EXERCISE AIM → Leave every picture out, and write out the remaining entries exactly.

+===+

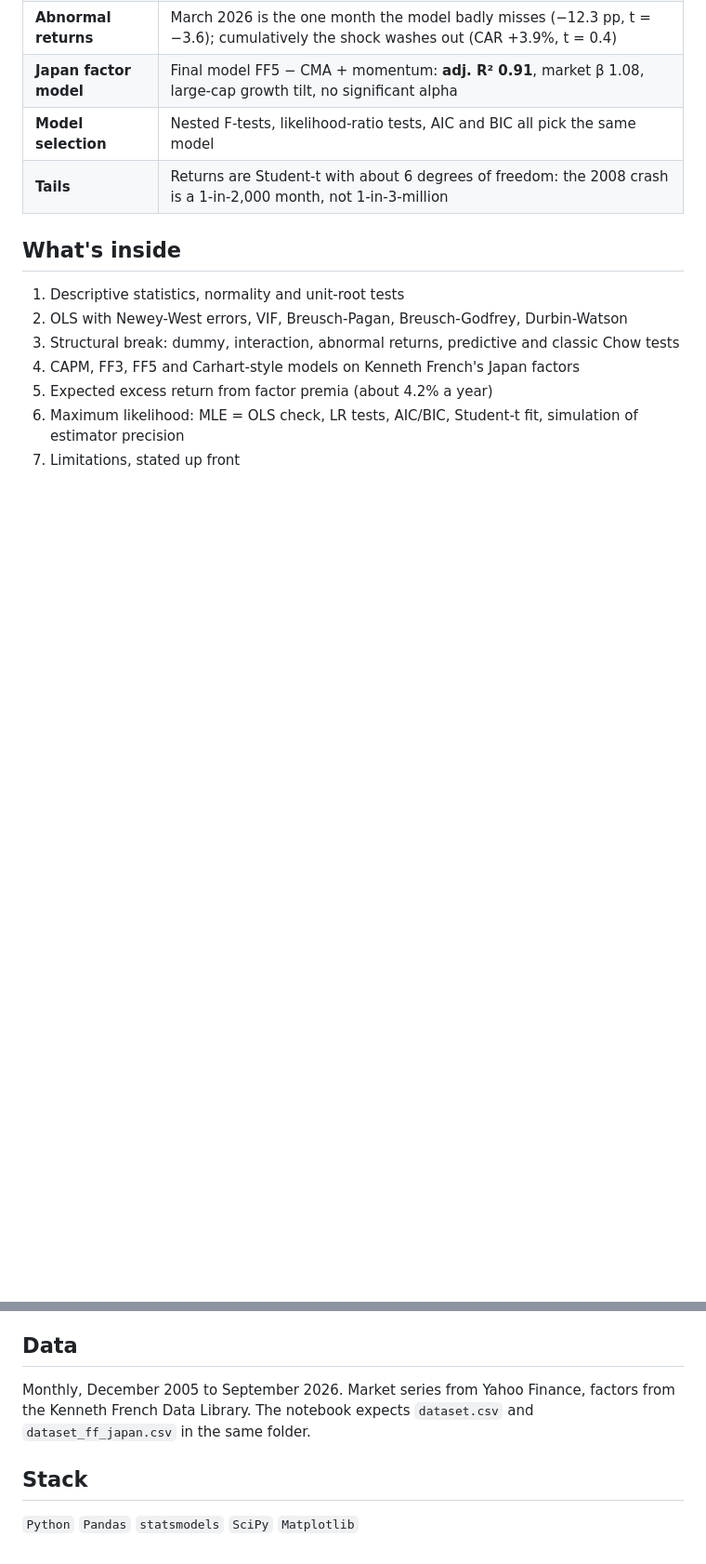
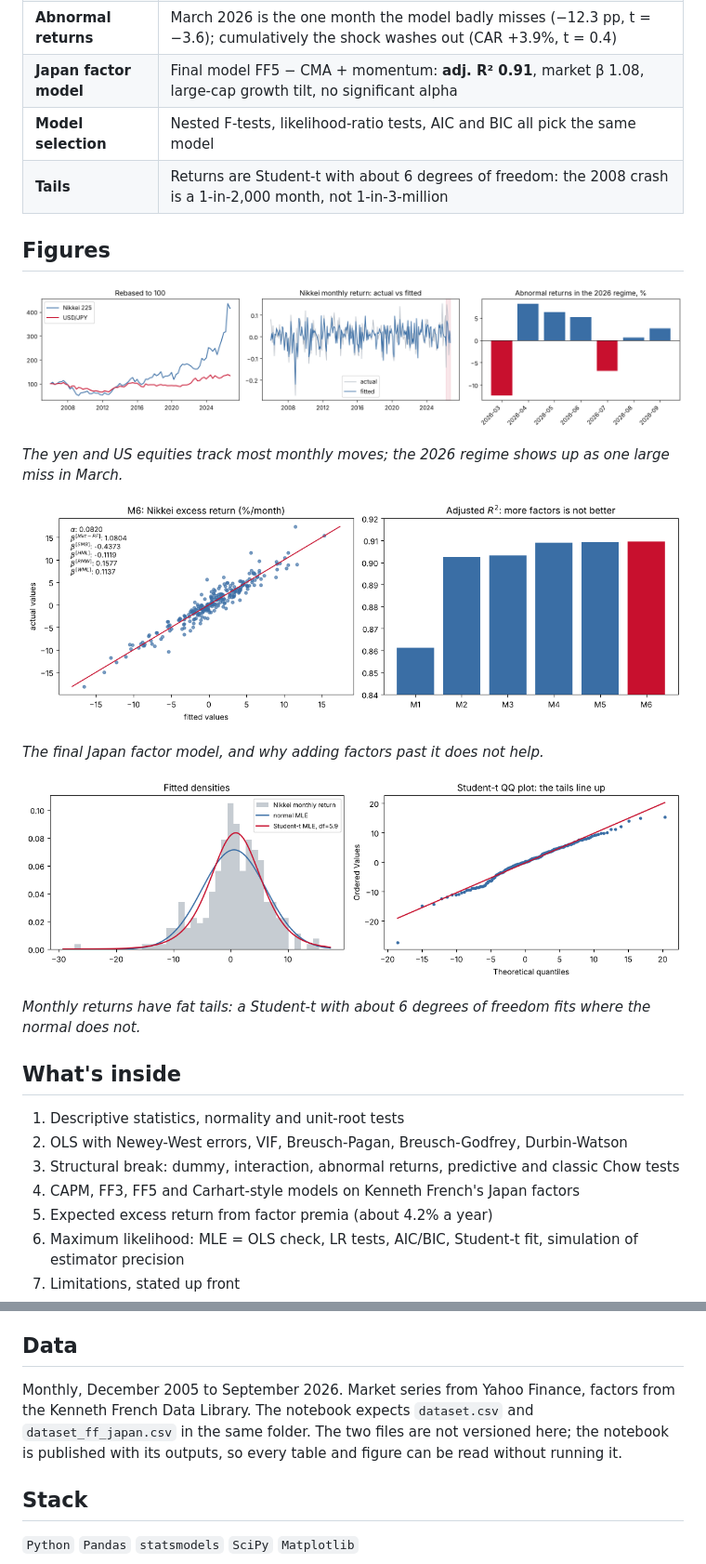
Before and after one commit to Kukai-7/nikkei-225-drivers, a Markdown page: README.md, 2 parts joined by grey strips. Shown at 93% size. Drawn GitHub-style; pictures changed too: figures/external_drivers.png (added), figures/factor_model.png (added), figures/fat_tails.png (added); blank space fills up the shorter version.

Commit message:
docs: add key figures to the README

```diff
--- a/README.md
+++ b/README.md
@@ -15,6 +15,20 @@ Group project, *Statistics & Econometrics*, MSc Data & Corporate Finance (Audenc
 | **Model selection** | Nested F-tests, likelihood-ratio tests, AIC and BIC all pick the same model |
 | **Tails** | Returns are Student-t with about 6 degrees of freedom: the 2008 crash is a 1-in-2,000 month, not 1-in-3-million |
 
+## Figures
+
+![Nikkei and the yen rebased to 100, actual against fitted monthly returns, and abnormal returns in the 2026 regime](figures/external_drivers.png)
+
+*The yen and US equities track most monthly moves; the 2026 regime shows up as one large miss in March.*
+
+![Fitted against actual excess returns for the final factor model, and adjusted R² across specifications](figures/factor_model.png)
+
+*The final Japan factor model, and why adding factors past it does not help.*
+
+![Normal and Student-t densities fitted to monthly returns, with a Student-t QQ plot](figures/fat_tails.png)
+
+*Monthly returns have fat tails: a Student-t with about 6 degrees of freedom fits where the normal does not.*
+
 ## What's inside
 
 1. Descriptive statistics, normality and unit-root tests
@@ -27,7 +41,7 @@ Group project, *Statistics & Econometrics*, MSc Data & Corporate Finance (Audenc
 
 ## Data
 
-Monthly, December 2005 to September 2026. Market series from Yahoo Finance, factors from the Kenneth French Data Library. The notebook expects `dataset.csv` and `dataset_ff_japan.csv` in the same folder.
+Monthly, December 2005 to September 2026. Market series from Yahoo Finance, factors from the Kenneth French Data Library. The notebook expects `dataset.csv` and `dataset_ff_japan.csv` in the same folder. The two files are not versioned here; the notebook is published with its outputs, so every table and figure can be read without running it.
 
 ## Stack
 
```
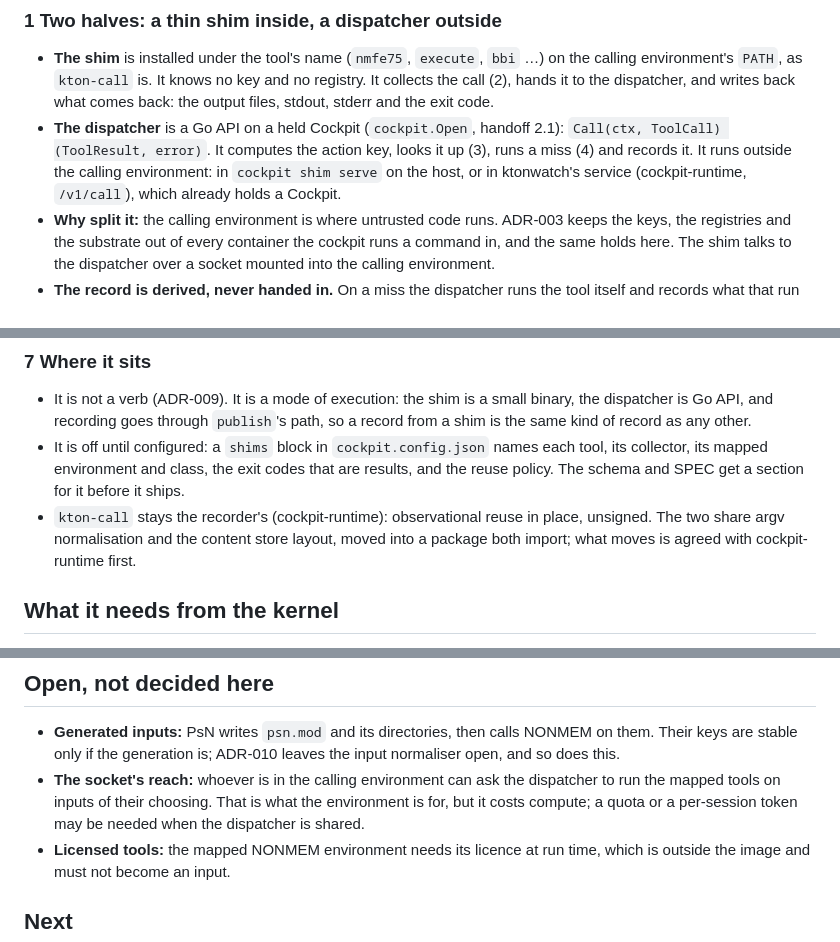
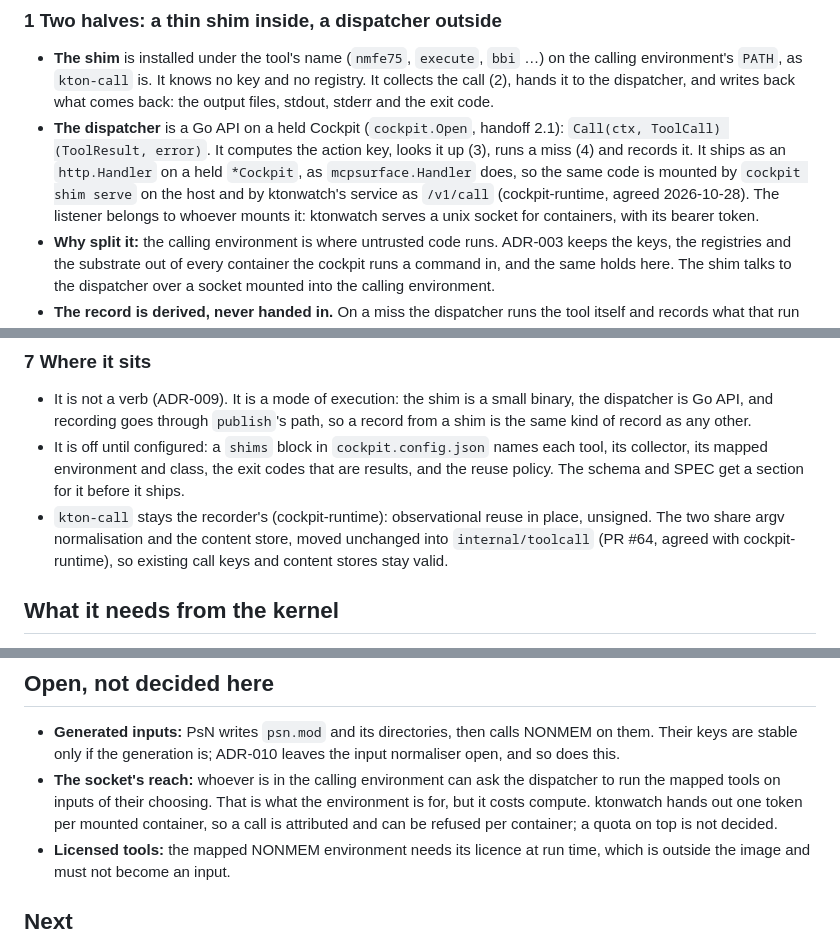
Before and after one commit to kton-protocol/kton-cockpit, a Markdown page: docs/decisions/adr-014-a-tool-shim-reuses-or-delegates.md, 3 parts joined by grey strips. GitHub-like rendering.

Commit message:
ADR-014: the dispatcher is an http.Handler both serve; a token per container; toolcall shared

```diff
--- a/docs/decisions/adr-014-a-tool-shim-reuses-or-delegates.md
+++ b/docs/decisions/adr-014-a-tool-shim-reuses-or-delegates.md
@@ -46,8 +46,10 @@ in the environment that was validated for it.
   exit code.
 - **The dispatcher** is a Go API on a held Cockpit (`cockpit.Open`, handoff 2.1): `Call(ctx, ToolCall)
   (ToolResult, error)`. It computes the action key, looks it up (3), runs a miss (4) and records it.
-  It runs outside the calling environment: in `cockpit shim serve` on the host, or in ktonwatch's
-  service (cockpit-runtime, `/v1/call`), which already holds a Cockpit.
+  It ships as an `http.Handler` on a held `*Cockpit`, as `mcpsurface.Handler` does, so the same code
+  is mounted by `cockpit shim serve` on the host and by ktonwatch's service as `/v1/call`
+  (cockpit-runtime, agreed 2026-10-28). The listener belongs to whoever mounts it: ktonwatch serves a
+  unix socket for containers, with its bearer token.
 - **Why split it:** the calling environment is where untrusted code runs. ADR-003 keeps the keys, the
   registries and the substrate out of every container the cockpit runs a command in, and the same
   holds here. The shim talks to the dispatcher over a socket mounted into the calling environment.
@@ -131,8 +133,8 @@ in the environment that was validated for it.
   its mapped environment and class, the exit codes that are results, and the reuse policy. The schema
   and SPEC get a section for it before it ships.
 - `kton-call` stays the recorder's (cockpit-runtime): observational reuse in place, unsigned. The two
-  share argv normalisation and the content store layout, moved into a package both import; what moves
-  is agreed with cockpit-runtime first.
+  share argv normalisation and the content store, moved unchanged into `internal/toolcall` (PR #64,
+  agreed with cockpit-runtime), so existing call keys and content stores stay valid.
 
 ## What it needs from the kernel
 
@@ -158,8 +160,9 @@ building it is written into kton's inbox and becomes a public kton issue.
 - **Generated inputs:** PsN writes `psn.mod` and its directories, then calls NONMEM on them. Their keys
   are stable only if the generation is; ADR-010 leaves the input normaliser open, and so does this.
 - **The socket's reach:** whoever is in the calling environment can ask the dispatcher to run the mapped
-  tools on inputs of their choosing. That is what the environment is for, but it costs compute; a
-  quota or a per-session token may be needed when the dispatcher is shared.
+  tools on inputs of their choosing. That is what the environment is for, but it costs compute.
+  ktonwatch hands out one token per mounted container, so a call is attributed and can be refused per
+  container; a quota on top is not decided.
 - **Licensed tools:** the mapped NONMEM environment needs its licence at run time, which is outside the
   image and must not become an input.
 
```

+===+

YOUR RESPONSE →
Before and after one commit to Kukai-7/nikkei-225-drivers, a Markdown page: README.md, 2 parts joined by grey strips. Shown at 93% size. Drawn GitHub-style; pictures changed too: figures/external_drivers.png (added), figures/factor_model.png (added), figures/fat_tails.png (added); blank space fills up the shorter version.

Commit message:
docs: add key figures to the README

```diff
--- a/README.md
+++ b/README.md
@@ -15,6 +15,20 @@ Group project, *Statistics & Econometrics*, MSc Data & Corporate Finance (Audenc
 | **Model selection** | Nested F-tests, likelihood-ratio tests, AIC and BIC all pick the same model |
 | **Tails** | Returns are Student-t with about 6 degrees of freedom: the 2008 crash is a 1-in-2,000 month, not 1-in-3-million |
 
+## Figures
+
+![Nikkei and the yen rebased to 100, actual against fitted monthly returns, and abnormal returns in the 2026 regime](figures/external_drivers.png)
+
+*The yen and US equities track most monthly moves; the 2026 regime shows up as one large miss in March.*
+
+![Fitted against actual excess returns for the final factor model, and adjusted R² across specifications](figures/factor_model.png)
+
+*The final Japan factor model, and why adding factors past it does not help.*
+
+![Normal and Student-t densities fitted to monthly returns, with a Student-t QQ plot](figures/fat_tails.png)
+
+*Monthly returns have fat tails: a Student-t with about 6 degrees of freedom fits where the normal does not.*
+
 ## What's inside
 
 1. Descriptive statistics, normality and unit-root tests
@@ -27,7 +41,7 @@ Group project, *Statistics & Econometrics*, MSc Data & Corporate Finance (Audenc
 
 ## Data
 
-Monthly, December 2005 to September 2026. Market series from Yahoo Finance, factors from the Kenneth French Data Library. The notebook expects `dataset.csv` and `dataset_ff_japan.csv` in the same folder.
+Monthly, December 2005 to September 2026. Market series from Yahoo Finance, factors from the Kenneth French Data Library. The notebook expects `dataset.csv` and `dataset_ff_japan.csv` in the same folder. The two files are not versioned here; the notebook is published with its outputs, so every table and figure can be read without running it.
 
 ## Stack
 
```
Before and after one commit to kton-protocol/kton-cockpit, a Markdown page: docs/decisions/adr-014-a-tool-shim-reuses-or-delegates.md, 3 parts joined by grey strips. GitHub-like rendering.

Commit message:
ADR-014: the dispatcher is an http.Handler both serve; a token per container; toolcall shared

```diff
--- a/docs/decisions/adr-014-a-tool-shim-reuses-or-delegates.md
+++ b/docs/decisions/adr-014-a-tool-shim-reuses-or-delegates.md
@@ -46,8 +46,10 @@ in the environment that was validated for it.
   exit code.
 - **The dispatcher** is a Go API on a held Cockpit (`cockpit.Open`, handoff 2.1): `Call(ctx, ToolCall)
   (ToolResult, error)`. It computes the action key, looks it up (3), runs a miss (4) and records it.
-  It runs outside the calling environment: in `cockpit shim serve` on the host, or in ktonwatch's
-  service (cockpit-runtime, `/v1/call`), which already holds a Cockpit.
+  It ships as an `http.Handler` on a held `*Cockpit`, as `mcpsurface.Handler` does, so the same code
+  is mounted by `cockpit shim serve` on the host and by ktonwatch's service as `/v1/call`
+  (cockpit-runtime, agreed 2026-10-28). The listener belongs to whoever mounts it: ktonwatch serves a
+  unix socket for containers, with its bearer token.
 - **Why split it:** the calling environment is where untrusted code runs. ADR-003 keeps the keys, the
   registries and the substrate out of every container the cockpit runs a command in, and the same
   holds here. The shim talks to the dispatcher over a socket mounted into the calling environment.
@@ -131,8 +133,8 @@ in the environment that was validated for it.
   its mapped environment and class, the exit codes that are results, and the reuse policy. The schema
   and SPEC get a section for it before it ships.
 - `kton-call` stays the recorder's (cockpit-runtime): observational reuse in place, unsigned. The two
-  share argv normalisation and the content store layout, moved into a package both import; what moves
-  is agreed with cockpit-runtime first.
+  share argv normalisation and the content store, moved unchanged into `internal/toolcall` (PR #64,
+  agreed with cockpit-runtime), so existing call keys and content stores stay valid.
 
 ## What it needs from the kernel
 
@@ -158,8 +160,9 @@ building it is written into kton's inbox and becomes a public kton issue.
 - **Generated inputs:** PsN writes `psn.mod` and its directories, then calls NONMEM on them. Their keys
   are stable only if the generation is; ADR-010 leaves the input normaliser open, and so does this.
 - **The socket's reach:** whoever is in the calling environment can ask the dispatcher to run the mapped
-  tools on inputs of their choosing. That is what the environment is for, but it costs compute; a
-  quota or a per-session token may be needed when the dispatcher is shared.
+  tools on inputs of their choosing. That is what the environment is for, but it costs compute.
+  ktonwatch hands out one token per mounted container, so a call is attributed and can be refused per
+  container; a quota on top is not decided.
 - **Licensed tools:** the mapped NONMEM environment needs its licence at run time, which is outside the
   image and must not become an input.
 
```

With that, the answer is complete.